◆ **PROMPT**:
In the material below, find each line with the string "footer" and copy it.

******************************

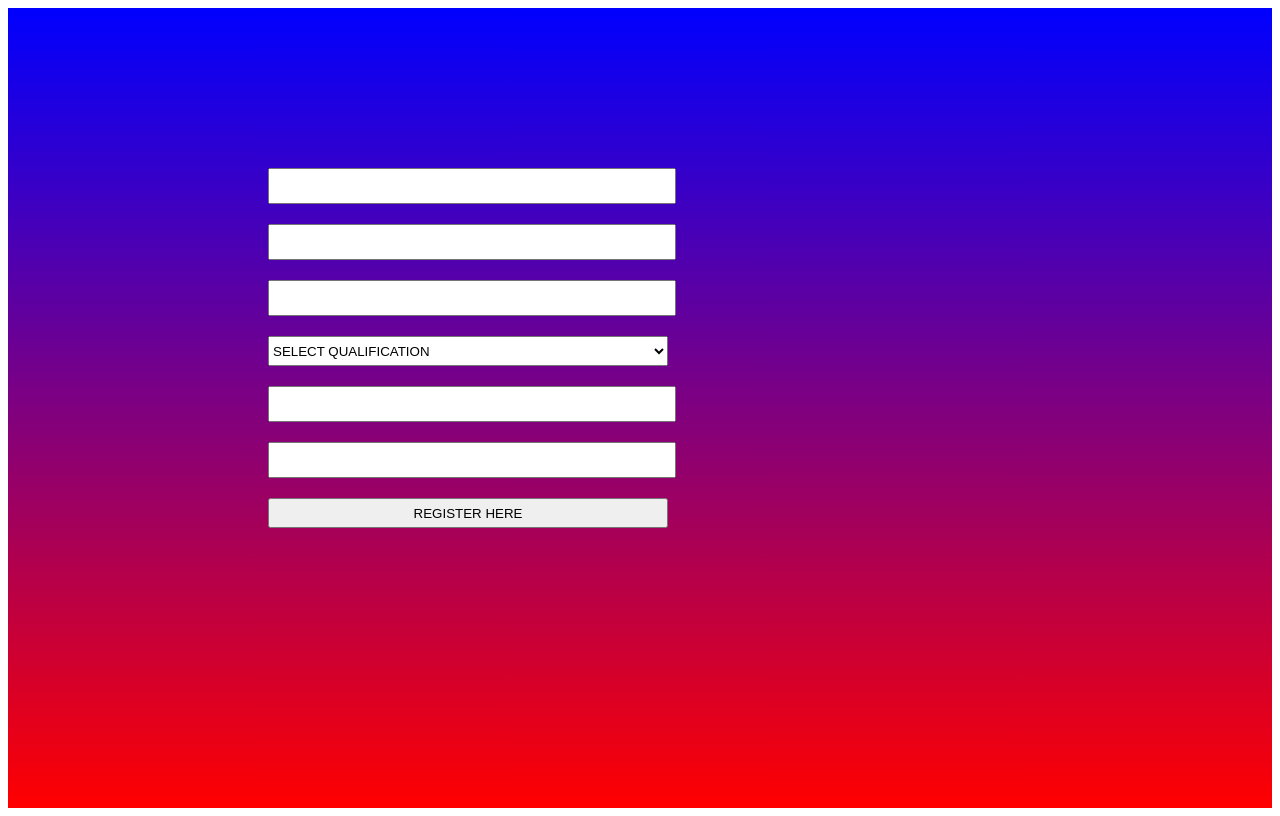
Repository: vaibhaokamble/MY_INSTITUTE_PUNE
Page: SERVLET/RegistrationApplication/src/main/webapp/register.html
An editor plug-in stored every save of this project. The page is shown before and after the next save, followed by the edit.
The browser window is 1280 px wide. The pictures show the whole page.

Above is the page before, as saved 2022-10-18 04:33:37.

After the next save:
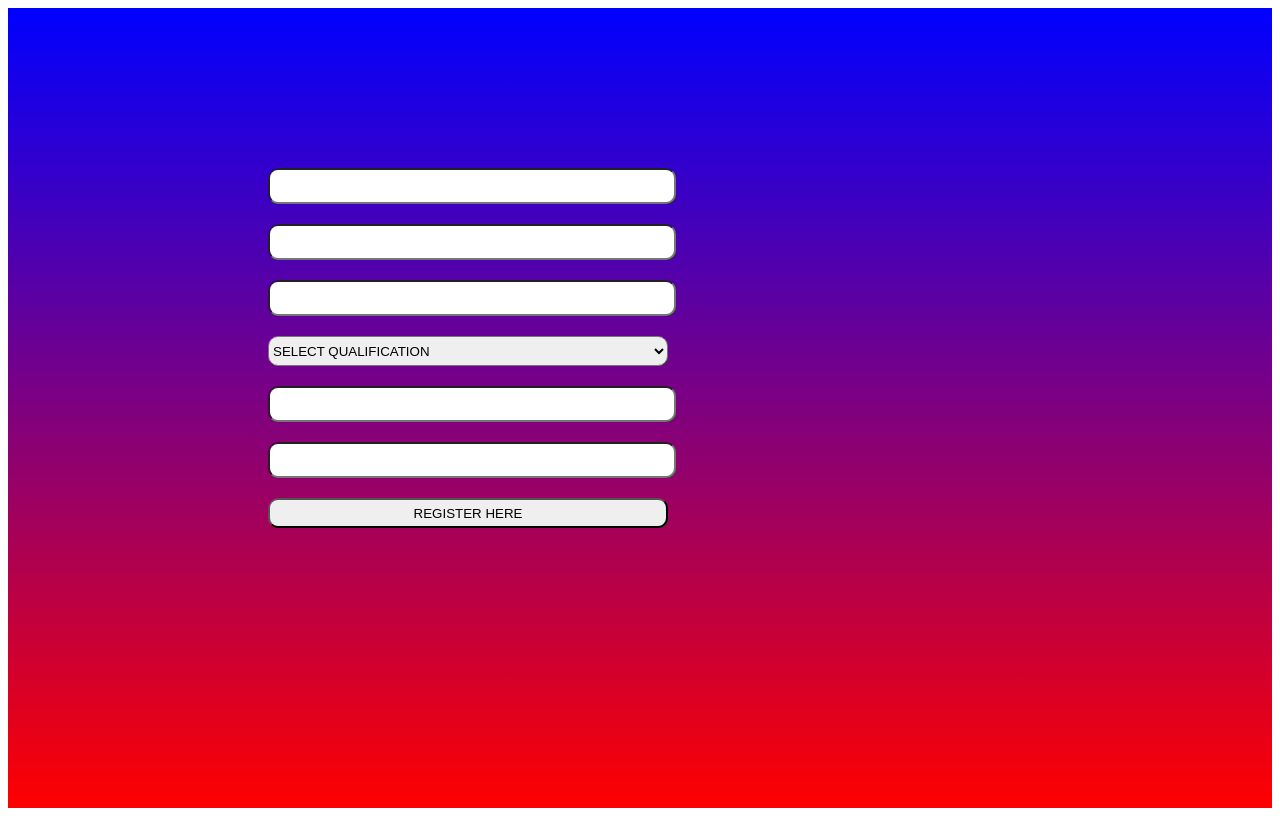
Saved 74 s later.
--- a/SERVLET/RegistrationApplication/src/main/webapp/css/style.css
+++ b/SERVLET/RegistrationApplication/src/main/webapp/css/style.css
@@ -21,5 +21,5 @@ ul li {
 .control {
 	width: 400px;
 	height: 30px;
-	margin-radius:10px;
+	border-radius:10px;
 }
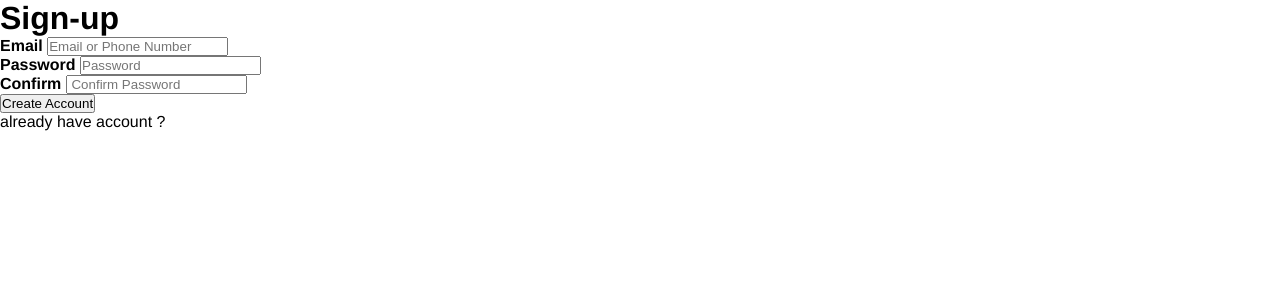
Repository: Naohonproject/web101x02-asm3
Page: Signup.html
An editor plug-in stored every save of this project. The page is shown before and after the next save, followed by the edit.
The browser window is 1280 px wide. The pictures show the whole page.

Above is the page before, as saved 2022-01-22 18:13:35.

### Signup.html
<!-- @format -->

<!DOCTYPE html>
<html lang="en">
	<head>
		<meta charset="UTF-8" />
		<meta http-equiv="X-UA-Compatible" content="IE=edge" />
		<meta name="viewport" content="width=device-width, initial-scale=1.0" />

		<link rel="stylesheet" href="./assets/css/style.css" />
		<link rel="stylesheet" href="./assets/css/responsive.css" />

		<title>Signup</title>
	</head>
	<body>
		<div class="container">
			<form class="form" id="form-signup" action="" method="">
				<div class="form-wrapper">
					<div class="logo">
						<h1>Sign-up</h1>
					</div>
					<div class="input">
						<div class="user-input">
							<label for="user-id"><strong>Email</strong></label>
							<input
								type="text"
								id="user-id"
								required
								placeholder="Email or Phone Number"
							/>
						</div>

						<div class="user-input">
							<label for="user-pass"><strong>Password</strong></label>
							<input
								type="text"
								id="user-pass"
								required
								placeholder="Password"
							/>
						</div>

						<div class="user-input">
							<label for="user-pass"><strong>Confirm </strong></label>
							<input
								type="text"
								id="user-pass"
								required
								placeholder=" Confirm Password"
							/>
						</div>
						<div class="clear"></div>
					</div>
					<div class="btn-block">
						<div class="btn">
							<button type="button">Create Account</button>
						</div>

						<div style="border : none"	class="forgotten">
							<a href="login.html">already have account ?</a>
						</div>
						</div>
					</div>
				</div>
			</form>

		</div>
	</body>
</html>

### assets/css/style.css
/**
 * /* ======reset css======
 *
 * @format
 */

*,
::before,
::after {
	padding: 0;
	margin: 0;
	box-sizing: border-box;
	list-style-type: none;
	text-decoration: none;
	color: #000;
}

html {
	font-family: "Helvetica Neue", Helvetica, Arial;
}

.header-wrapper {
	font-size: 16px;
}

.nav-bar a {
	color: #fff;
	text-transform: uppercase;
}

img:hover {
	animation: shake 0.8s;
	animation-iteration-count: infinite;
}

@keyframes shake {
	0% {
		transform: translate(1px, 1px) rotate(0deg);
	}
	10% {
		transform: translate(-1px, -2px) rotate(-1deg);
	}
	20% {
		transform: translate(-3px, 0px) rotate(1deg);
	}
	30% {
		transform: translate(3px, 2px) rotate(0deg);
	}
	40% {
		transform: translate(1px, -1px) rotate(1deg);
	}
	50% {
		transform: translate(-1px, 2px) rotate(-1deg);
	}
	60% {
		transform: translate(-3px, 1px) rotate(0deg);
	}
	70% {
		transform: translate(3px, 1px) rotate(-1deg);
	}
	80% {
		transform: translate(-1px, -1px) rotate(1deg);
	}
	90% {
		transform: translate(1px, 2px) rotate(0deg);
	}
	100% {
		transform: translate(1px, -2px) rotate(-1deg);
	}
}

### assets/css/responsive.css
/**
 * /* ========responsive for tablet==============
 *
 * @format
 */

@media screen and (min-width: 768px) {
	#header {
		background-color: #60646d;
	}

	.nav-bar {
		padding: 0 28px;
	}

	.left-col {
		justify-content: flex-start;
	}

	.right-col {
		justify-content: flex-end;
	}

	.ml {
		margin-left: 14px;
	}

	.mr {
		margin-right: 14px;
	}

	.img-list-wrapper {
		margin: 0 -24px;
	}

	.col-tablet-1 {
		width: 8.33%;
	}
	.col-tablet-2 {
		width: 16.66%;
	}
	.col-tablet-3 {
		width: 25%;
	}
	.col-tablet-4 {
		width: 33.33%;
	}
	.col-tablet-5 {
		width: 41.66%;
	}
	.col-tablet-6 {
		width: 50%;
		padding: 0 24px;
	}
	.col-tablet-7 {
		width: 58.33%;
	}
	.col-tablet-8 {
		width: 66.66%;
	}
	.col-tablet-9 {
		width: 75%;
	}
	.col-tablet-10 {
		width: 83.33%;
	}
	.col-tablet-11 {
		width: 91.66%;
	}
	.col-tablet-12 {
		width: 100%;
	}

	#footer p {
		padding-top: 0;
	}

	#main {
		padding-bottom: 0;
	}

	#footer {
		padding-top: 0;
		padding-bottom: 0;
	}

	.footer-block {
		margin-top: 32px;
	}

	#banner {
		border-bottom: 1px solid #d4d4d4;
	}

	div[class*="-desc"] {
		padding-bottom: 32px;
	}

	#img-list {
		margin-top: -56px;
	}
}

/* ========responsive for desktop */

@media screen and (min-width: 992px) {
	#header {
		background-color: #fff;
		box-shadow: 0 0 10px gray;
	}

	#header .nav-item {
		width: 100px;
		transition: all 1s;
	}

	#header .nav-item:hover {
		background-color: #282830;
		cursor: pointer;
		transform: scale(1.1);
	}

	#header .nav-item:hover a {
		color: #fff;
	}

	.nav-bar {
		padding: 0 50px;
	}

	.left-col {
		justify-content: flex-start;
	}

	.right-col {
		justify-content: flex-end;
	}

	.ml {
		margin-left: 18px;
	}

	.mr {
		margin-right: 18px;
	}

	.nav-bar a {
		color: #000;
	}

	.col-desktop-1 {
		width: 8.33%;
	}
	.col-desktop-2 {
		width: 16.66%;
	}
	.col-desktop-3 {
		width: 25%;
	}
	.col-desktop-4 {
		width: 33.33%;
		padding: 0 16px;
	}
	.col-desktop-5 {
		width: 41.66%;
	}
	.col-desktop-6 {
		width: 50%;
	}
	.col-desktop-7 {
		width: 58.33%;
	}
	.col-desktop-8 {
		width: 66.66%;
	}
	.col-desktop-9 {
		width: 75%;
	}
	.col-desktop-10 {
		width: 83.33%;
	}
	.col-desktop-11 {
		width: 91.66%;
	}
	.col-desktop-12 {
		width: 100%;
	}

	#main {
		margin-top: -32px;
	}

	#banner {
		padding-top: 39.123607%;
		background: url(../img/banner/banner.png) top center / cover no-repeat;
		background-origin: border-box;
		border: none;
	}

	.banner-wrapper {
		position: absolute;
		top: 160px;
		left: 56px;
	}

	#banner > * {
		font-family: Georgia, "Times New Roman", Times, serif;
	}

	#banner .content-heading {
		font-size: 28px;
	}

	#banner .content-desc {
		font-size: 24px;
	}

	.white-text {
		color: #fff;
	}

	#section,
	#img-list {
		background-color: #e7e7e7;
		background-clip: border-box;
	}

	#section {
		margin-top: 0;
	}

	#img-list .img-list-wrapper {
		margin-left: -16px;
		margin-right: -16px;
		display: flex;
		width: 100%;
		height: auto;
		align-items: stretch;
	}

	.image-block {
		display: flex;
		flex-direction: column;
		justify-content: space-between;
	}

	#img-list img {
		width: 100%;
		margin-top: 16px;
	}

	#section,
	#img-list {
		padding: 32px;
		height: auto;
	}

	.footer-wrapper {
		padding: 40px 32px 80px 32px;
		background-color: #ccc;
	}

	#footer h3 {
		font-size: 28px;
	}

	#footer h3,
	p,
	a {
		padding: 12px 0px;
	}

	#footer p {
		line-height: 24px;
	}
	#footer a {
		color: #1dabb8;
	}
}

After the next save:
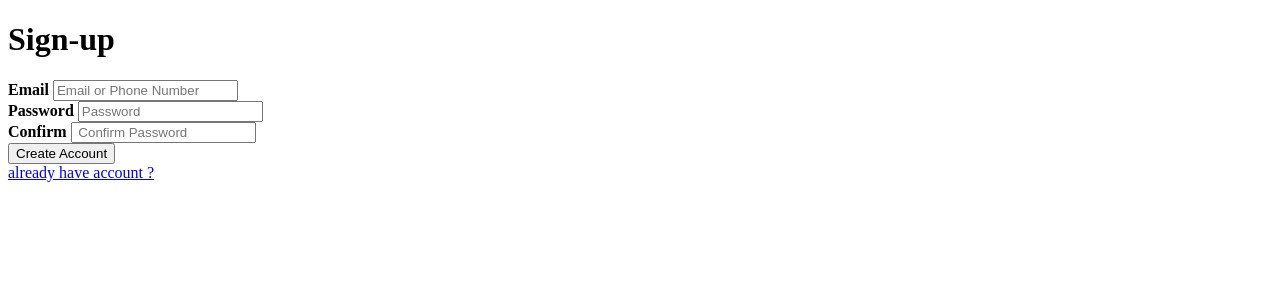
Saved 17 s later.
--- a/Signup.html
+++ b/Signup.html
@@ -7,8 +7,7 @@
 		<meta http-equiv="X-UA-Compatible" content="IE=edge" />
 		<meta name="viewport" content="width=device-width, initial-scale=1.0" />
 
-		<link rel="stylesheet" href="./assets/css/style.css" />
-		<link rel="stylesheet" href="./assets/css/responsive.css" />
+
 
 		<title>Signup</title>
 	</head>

******************************

◆ **PROBLEM SOLUTION**:
	#footer p {
	#footer {
	.footer-block {
	.footer-wrapper {
	#footer h3 {
	#footer h3,
	#footer p {
	#footer a {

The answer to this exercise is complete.